EXERCISE
The answer is all of the data repeated exactly, with each picture omitted.

TASK MATERIAL
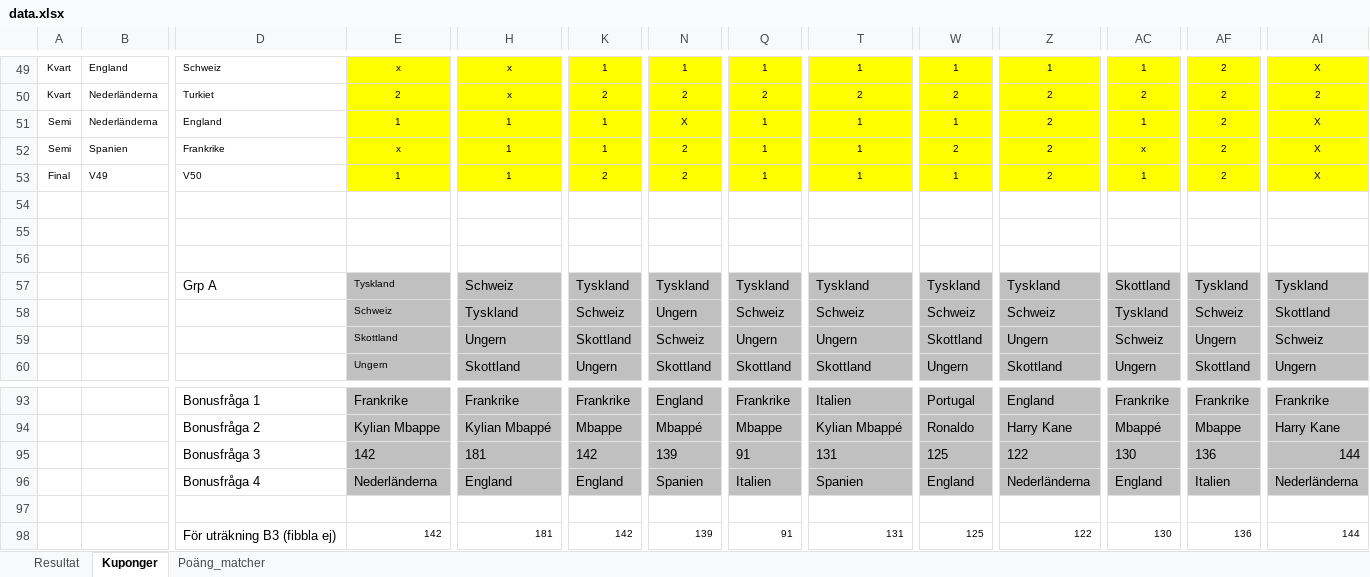
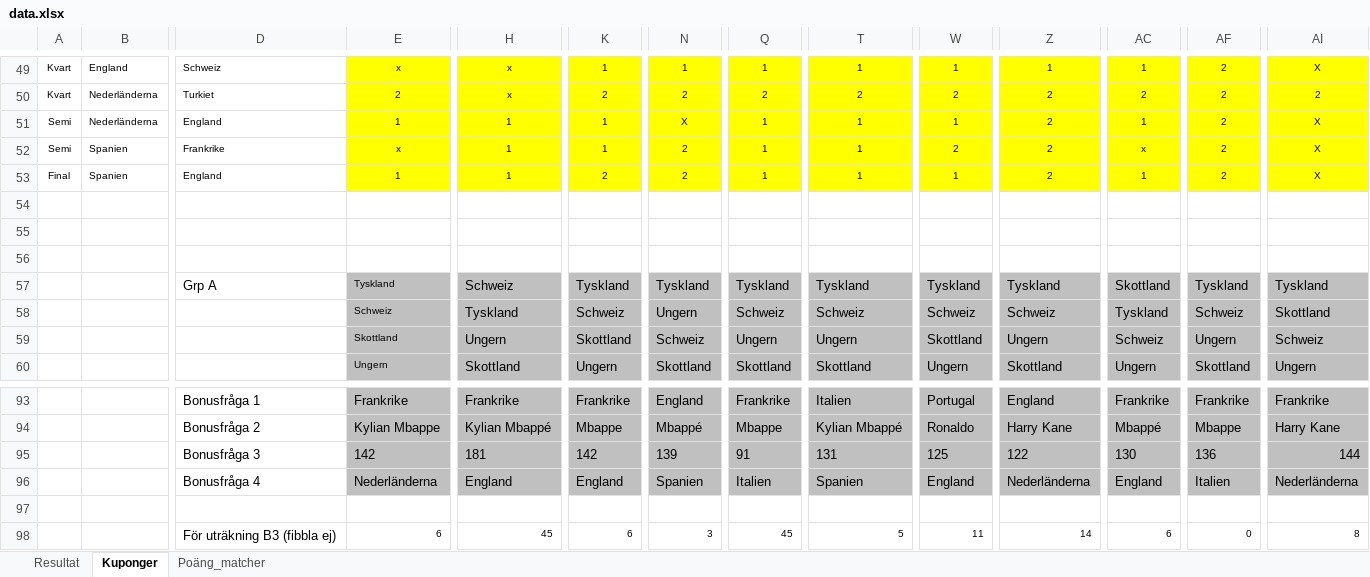
Before and after one commit to nafalt94/nafalt94.github.io, an Excel workbook: data.xlsx, sheet Kuponger, drawn as a sheet; only a part is shown, gaps mark what is left out; values as stored, in another font and other column widths than the file's, no borders; removed rows and columns are numbered as before the commit, all else as after; rows hold the shown columns only; the diff names each change by its address in the sheet, - before the commit and + after, or states it on an @@ line.

```diff
--- a/data.xlsx (sheet Kuponger)
+++ b/data.xlsx (sheet Kuponger)
-B53: V49
+B53: Spanien
-D53: V50
+D53: England
-row 98:  |  | För uträkning B3 (fibbla ej) | 142 | 181 | 142 | 139 | 91 | 131 | 125 | 122 | 130 | 136 | 144
+row 98:  |  | För uträkning B3 (fibbla ej) | 6 | 45 | 6 | 3 | 45 | 5 | 11 | 14 | 6 | 0 | 8
```
Also changed, not shown: sheet Poäng_matcher, sheet Resultat, formulas that keep their value, charts or pictures.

RESPONSE AREA
Before and after one commit to nafalt94/nafalt94.github.io, an Excel workbook: data.xlsx, sheet Kuponger, drawn as a sheet; only a part is shown, gaps mark what is left out; values as stored, in another font and other column widths than the file's, no borders; removed rows and columns are numbered as before the commit, all else as after; rows hold the shown columns only; the diff names each change by its address in the sheet, - before the commit and + after, or states it on an @@ line.

```diff
--- a/data.xlsx (sheet Kuponger)
+++ b/data.xlsx (sheet Kuponger)
-B53: V49
+B53: Spanien
-D53: V50
+D53: England
-row 98:  |  | För uträkning B3 (fibbla ej) | 142 | 181 | 142 | 139 | 91 | 131 | 125 | 122 | 130 | 136 | 144
+row 98:  |  | För uträkning B3 (fibbla ej) | 6 | 45 | 6 | 3 | 45 | 5 | 11 | 14 | 6 | 0 | 8
```
Also changed, not shown: sheet Poäng_matcher, sheet Resultat, formulas that keep their value, charts or pictures.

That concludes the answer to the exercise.